In a bid to further improve the tax accountability of investors, the ATO has announced new rules around investment property depreciation. These will most likely affect your Melbourne investment property, so it's vital that you're aware of the new laws.
What are the 2017 depreciation law changes?
Depreciation is a handy tax tool that allows property investors to deduct the value decreases of their assets off their taxable income, thus reducing their tax bill. In past investors could claim depreciation tax on Melbourne investment properties for all plant and equipment (items such as washing machines, and furniture that can be removed from the property) – even if they were purchased by previous owners.
If you've purchased property before 7:30 pm on May 9 these new law changes will not apply to you.
That's no longer allowed under the new rules, and investors can only claim depreciation on items that they've purchases themselves.

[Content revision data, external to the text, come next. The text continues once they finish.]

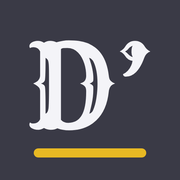
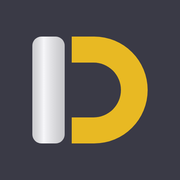
Nuevo icono: D construida con rodillo y franja de pintura

diff --git a/index.html b/index.html
@@ -17,6 +17,7 @@
 <meta property="og:image:height" content="630">
 <meta property="og:image:alt" content="Decor’arte, pintura decorativa e industrial en Pamplona. Damos color a tus ideas.">
 <meta name="twitter:card" content="summary_large_image">
+<link rel="icon" type="image/svg+xml" href="/favicon.svg">
 <link rel="icon" href="/favicon.ico" sizes="48x48">
 <link rel="icon" type="image/png" sizes="32x32" href="/favicon-32.png">
 <link rel="icon" type="image/png" sizes="192x192" href="/icon-192.png">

Why do changes to investment property depreciation matter for you?
If you've purchased property before 7:30 p.m. May 9, these new law changes will not apply to you and you can continue claiming depreciation as you have been. If you purchased your residential property after that date, however, your 2017 tax return is going to look a bit different.

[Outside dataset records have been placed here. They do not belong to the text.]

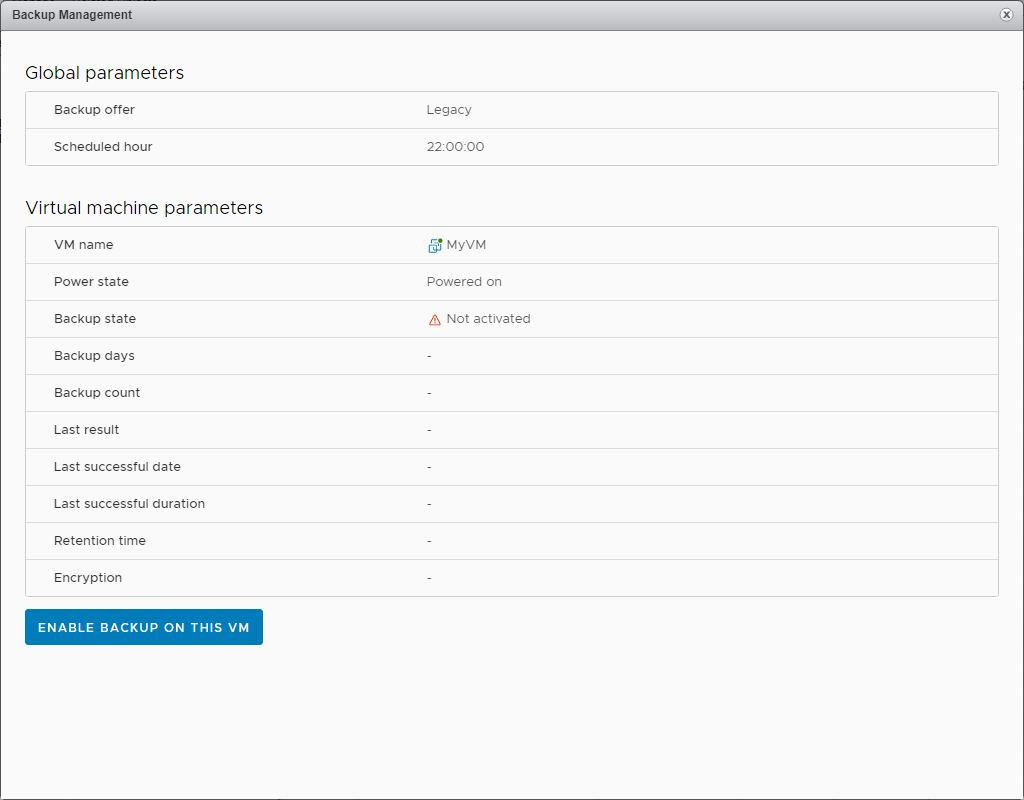
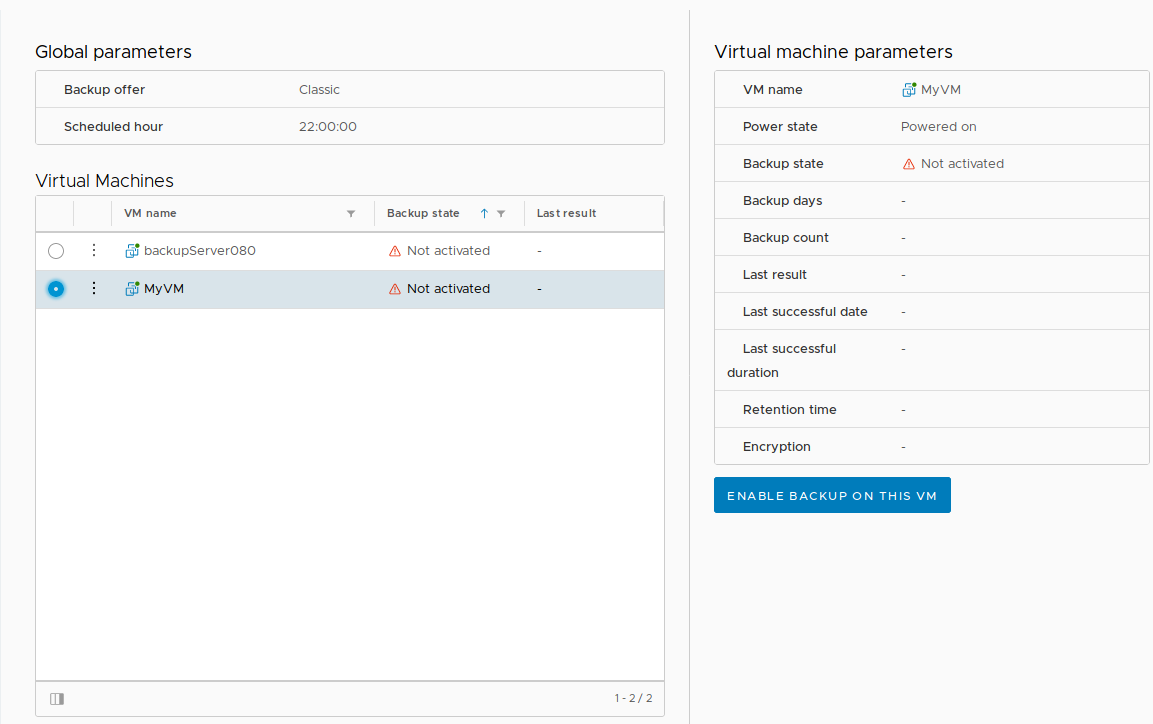
FR update Veeam user guides Basic update

diff --git a/pages/cloud/private-cloud/veeam_backup_as_a_service/guide.fr-fr.md b/pages/cloud/private-cloud/veeam_backup_as_a_service/guide.fr-fr.md
@@ -7,19 +7,19 @@ section: Services et options OVH
 order: 06
 ---
 
-**Dernière mise à jour le 22/08/2018**
+**Dernière mise à jour le 15/04/2020**
 
 ## Objectif
 
 Veeam est un éditeur de logiciel spécialisé dans les solutions de sauvegarde et de plan de reprise d'activité (PRA) dans des environnements virtualisés. L'offre Veeam Backup Managed s'appuie sur la brique logicielle Veeam Availability Suite pour vous fournir une solution de backup à la demande.
 
-Les sauvegardes sont réalisées à l'aide d'une machine virtuelle (VM) située à l’intérieur même de votre infrastructure [Private Cloud](https://www.ovh.com/fr/private-cloud/){.external}. Les données sauvegardées sont, quant à elles, externalisées vers un espace de stockage indépendant, chez OVH. Les sauvegardes s'effectuent la nuit, avec une durée de rétention de 14 à 20 jours.
+Les sauvegardes sont réalisées à l'aide d'une machine virtuelle (VM) située à l’intérieur même de votre infrastructure [Hosted Private cloud](https://www.ovhcloud.com/fr/enterprise/products/hosted-private-cloud/){.external}. Les données sauvegardées sont, quant à elles, externalisées vers un espace de stockage indépendant, chez OVH. Les sauvegardes s'effectuent la nuit, avec une durée de rétention en fonction du niveau d'offre choisi.
 
 **Ce guide vous explique comment déployer et utiliser l'option Veeam Backup Managed en quelques minutes.**
 
 ## Prérequis
 
-* Posséder une offre [Private Cloud](https://www.ovh.com/fr/private-cloud/){.external}.
+* Posséder une offre [Hosted Private cloud](https://www.ovhcloud.com/fr/enterprise/products/hosted-private-cloud/){.external}.
 * [Donner le droit « Ajout de ressources »](https://docs.ovh.com/fr/private-cloud/changer-les-droits-d-un-utilisateur/){.external} pour le datacenter concerné à l'utilisateur depuis l'[espace client OVH](https://www.ovh.com/auth/?action=gotomanager){.external}.
 * Être connecté au client vSphere.
 * Avoir activé la [haute disponibilité (HA)](https://docs.ovh.com/fr/private-cloud/vmware-ha-high-availability){.external}.
@@ -31,13 +31,23 @@ Les sauvegardes sont réalisées à l'aide d'une machine virtuelle (VM) située 
 
 ### Activer le service
 
-La première étape consiste à activer le service depuis l'[espace client OVH](https://www.ovh.com/auth/?action=gotomanager){.external}. Pour cela, rendez-vous dans la partie `Private Cloud`{.action} de l'onglet `Dédié`{.action}. Cliquez sur l'infrastructure vSphere concernée, puis sur le datacenter souhaité. Choisissez l'onglet `Backup`{.action} et validez l'activation en cliquant sur `Activer le backup`{.action}.
+La première étape consiste à activer le service depuis l'[espace client OVH](https://www.ovh.com/auth/?action=gotomanager){.external}. Pour cela, rendez-vous dans la partie `Private Cloud`{.action} de l'onglet `Server`{.action}. Cliquez sur l'infrastructure vSphere concernée, puis sur le datacenter souhaité. Choisissez l'onglet `Backup`{.action}.
 
-![Activer le backup](images/backuppcc_01.png){.thumbnail}
+![Activer le backup](images/backuppcc_01_fr.png){.thumbnail}
 
-Une fois l'option installée, un e-mail de confirmation vous est envoyé et un nouveau message apparaît dans l'espace client : **Etat: Le backup est activé**. Le service est dès lors utilisable directement depuis vSphere.
+Choisir le niveau de l'offre de sauvegarde puis continuer en cliquant sur `Choisir l'offre`{.action}.
 
-![Service activé](images/backuppcc_02.png){.thumbnail}
+Validez les contrats en cliquant sur `Activer le backup`{.action}.
+
+Une notification vous confirme la demande d'activation :
+
+![Activer le backup](images/backuppcc_02_fr.png){.thumbnail}
+
+Une fois l'option installée, un e-mail de confirmation vous est envoyé et dans l'espace client : **Sauvegarde activée**, avec le rappel du niveau de l'offre choisi.
+
+![Activer le backup](images/backuppcc_03_fr.png){.thumbnail}
+
+Le service est dès lors utilisable directement depuis vSphere.
 
 Vous verrez apparaître sur votre infrastructure vSphere une machine virtuelle correspondant au serveur de sauvegarde :
 
@@ -48,11 +58,11 @@ Vous verrez apparaître sur votre infrastructure vSphere une machine virtuelle c
 
 Maintenant que le service est en place, il suffit de réaliser les demandes de sauvegarde pour chaque machine virtuelle identifiée comme critique depuis le vSphere Web Client.
 
-Faites un clic droit sur une machine virtuelle, puis choisissez `Backup Management`{.action}.
+Sélectionnez le datacenter Vmware, puis l'onglet `Configure`{.action} , puis choisissez `Backup Management`{.action} dans la section OVHCloud du menu.
 
 ![Backup Management](images/backupvm_01.png){.thumbnail}
 
-Une fenêtre s'ouvre pour créer le travail de sauvegarde. Cliquez alors sur `Enable backup on this VM`{.action} pour lancer la demande d'activation.
+Dans la liste sélectionner la VM pour laquelle vous souhaitez activer la sauvegarde. Sur le panneau à droite, cliquez alors sur `Enable backup on this VM`{.action} pour lancer la demande d'activation.
 
 ![Activation de la sauvegarde](images/backupvm_02.png){.thumbnail}
 
@@ -60,17 +70,7 @@ Une fenêtre de confirmation apparaît. Cliquez simplement sur `OK`{.action}.
 
 ![Confirmation de la sauvegarde](images/backupvm_03.png){.thumbnail}
 
-Veeam est informé de cette nouvelle demande et crée le travail de sauvegarde de la machine virtuelle. Chaque nuit, à partir de 22 heures, une sauvegarde sera programmée selon le schéma suivant :
-
-1.  Le 1er jour, un backup complet est effectué.
-2.  Les 6 jours suivants, des sauvegardes incrémentales sont réalisées.
-3.  Le 8e jour, un nouveau backup complet est effectué.
-4.  Les 6 jours suivants, des sauvegardes incrémentales sont réalisées.
-5.  Le 15e jour, un nouveau backup complet est effectué.
-6.  Les 6 jours suivants, des sauvegardes incrémentales sont réalisées.
-7.  Le 21e jour, un nouveau backup complet est effectué ; les sauvegardes des étapes 1 et 2 sont supprimées (J-20 à J-13).
-
-Ce fonctionnement garantit la disponibilité d'un minimum de 14 backups à tout instant.
+Veeam est informé de cette nouvelle demande et crée le travail de sauvegarde de la machine virtuelle. Chaque nuit, à partir de 22 heures (par défaut), un travail de sauvegarde sera programmée selon le schéma de sauvegarde définit par l'offre.
 
 Chaque jour, un e-mail contenant les statuts de l'ensemble des travaux effectués est envoyé à l'adresse du compte OVH.
 
@@ -81,54 +81,64 @@ Chaque jour, un e-mail contenant les statuts de l'ensemble des travaux effectué
 
 ### Restaurer une sauvegarde
 
-Faites un clic droit sur la machine virtuelle à restaurer. Sélectionnez `OVH Private Cloud`{.action}, puis `Restore Backup`{.action}.
+Sélectionnez le datacenter Vmware, puis l'onglet `Configure`{.action} , puis choisissez `Backup Management`{.action} dans la section OVHCloud du menu.
+
+Dans la liste sélectionner la VM pour laquelle vous souhaitez restaurer une sauvegarde (celle-ci doit avec un **backup state** à **Enabled**).
 
 ![Restauration du backup](images/restorebackup_01.png){.thumbnail}
 
-Une fenêtre s'ouvre pour créer le travail de restauration. Vérifiez bien le nom de la machine, sélectionnez la date de sauvegarde à restaurer et choisissez le datastore (espace de stockage utilisé comme cible de restauration). Cliquez sur `Restore Backup`{.action} pour lancer la restauration.
+Sur le panneau à droite, cliquez alors sur `Restore Backup`{.action} pour lancer la demande de restauration.
 
-![Initialisation de la restauration](images/restorebackup_02.png){.thumbnail}
+![Restauration du backup](images/restorebackup_02.png){.thumbnail}
+
+Sur la nouvelle fenêtre pour créer le travail de restauration. Vérifiez bien le nom de la machine, sélectionnez la date de sauvegarde à restaurer et choisissez le datastore (espace de stockage utilisé comme cible de restauration). Cliquez sur `Restore Backup`{.action} pour lancer la restauration.
+
+![Initialisation de la restauration](images/restorebackup_03.png){.thumbnail}
 
 Une fenêtre confirme alors que le serveur Veeam est informé de cette nouvelle demande et que la création du travail de restauration de la machine virtuelle a été effectuée.
 
-![Validation de la restauration](images/restorebackup_03.png){.thumbnail}
+![Validation de la restauration](images/restorebackup_04.png){.thumbnail}
 
 La machine est restaurée à côté de la machine source.
 
-![La machine source est restaurée](images/restorebackup_04.png){.thumbnail}
+![La machine source est restaurée](images/restorebackup_05.png){.thumbnail}
 
 > [!warning]
 >
 > Attention, la machine restaurée est connectée au réseau. Si vous démarrez celle-ci sans avoir désactivé la machine source, il risque d'y avoir un conflit d'adresse IP.
 >
 
-![Conflit d'IP](images/restorebackup_05.png){.thumbnail}
+![Conflit d'IP](images/restorebackup_06.png){.thumbnail}
 
 Pour effectuer ces actions, vous pouvez sélectionner le datacenter dans votre inventaire, cliquer sur l'onglet `Configure`{.action}, puis choisir `OVH Backup Management`{.action}. Dans cette page, vous avez accès à la liste de vos travaux de sauvegarde, avec le nombre de backups et le dernier statut du travail.
 
 ### Désactiver la sauvegarde d'une machine virtuelle
 
-Faites un clic droit sur la machine contenant la sauvegarde à désactiver. Sélectionnez `OVH Private Cloud`{.action}, puis `Backup Management`{.action}.
+Sélectionnez le datacenter Vmware, puis l'onglet `Configure`{.action} , puis choisissez `Backup Management`{.action} dans la section OVHCloud du menu.
 
-![Désactivation de la machine](images/disablebackup_01.png){.thumbnail}
+Dans la liste sélectionner la VM pour laquelle vous souhaitez désactiver la sauvegarde.
 
-Dans la fenêtre qui s'ouvre, il suffit de cliquer sur `Disable Backup on this VM`{.action} pour désactiver la sauvegarde.
+![Désactivation de la machine](images/restorebackup_01.png){.thumbnail}
 
-![Désactivation de la sauvegarde](images/disablebackup_02.png){.thumbnail}
+Sur le panneau à droite, cliquez alors sur `Disable Backup on this VM`{.action} pour désactiver la sauvegarde.
+
+![Désactivation de la sauvegarde](images/restorebackup_02.png){.thumbnail}
 
 Confirmez ensuite la désactivation en cliquant sur `OK`{.action}.
 
 ![Confirmation de désactivation](images/disablebackup_03.png){.thumbnail}
 
-Pour effectuer ces actions, vous pouvez également sélectionner le datacenter dans votre inventaire, cliquer sur l'onglet `Configure`{.action}, puis choisir `OVH Backup Management`{.action}. Dans cette page, vous avez accès à la liste de vos travaux de sauvegarde, avec le nombre de backups et le dernier statut du travail.
-
-![Onglet backup management](images/backupManagementTab.png){.thumbnail}
+> [!warning]
+>
+> Il est possible de réactiver la sauvegarde à tout moment à partir du moment où la machine virtuelle est présente dans l'infrastructure.
+> 
+> A noter, que les sauvegardes éfféctuer reste disponible pour etre restaurer juqu'à l'expiration du délai de retention.
+>
 
 > [!primary]
 >
-> Dans cette même interface, vous pourrez désactiver le job de sauvegarde d'une VM supprimée.
->
-> Il est également possible de désactiver le job de sauvegarde temporairement et de le réactiver par la suite.
+> Suivre les mêmes instructions pour désactiver la sauvegarde d'une VM supprimée.
+> Il est également possible de désactiver la sauvegarde temporairement et de le réactiver par la suite.
 >
 
 ## Aller plus loin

Unless you purchase a brand new property, or plants and equipment, you won't be able to use depreciation to reduce your taxable income. In their analysis of 1,000 Australian properties, MCG Quantity Surveying found that the average investor will pay $1,300 to $1,400 more tax as a result.
What to do now?
The above figure may be alarming for some, but it's essential that you move forward logically and complete your tax return correctly. The 2017 depreciation rule changes may eat into your income, but filing an incorrect return or not understanding the changes could worsen the problem.
First, if you haven't yet completed your tax return, speak to your accountant, so that you fully understand what you can and can't claim.
Secondly, if you're looking at property investment in Melbourne, take these laws into account. Tax savings may make buying brand new property or renovating a fixer-upper a more attractive opportunity if you know what you're doing and are aware of the tax implications.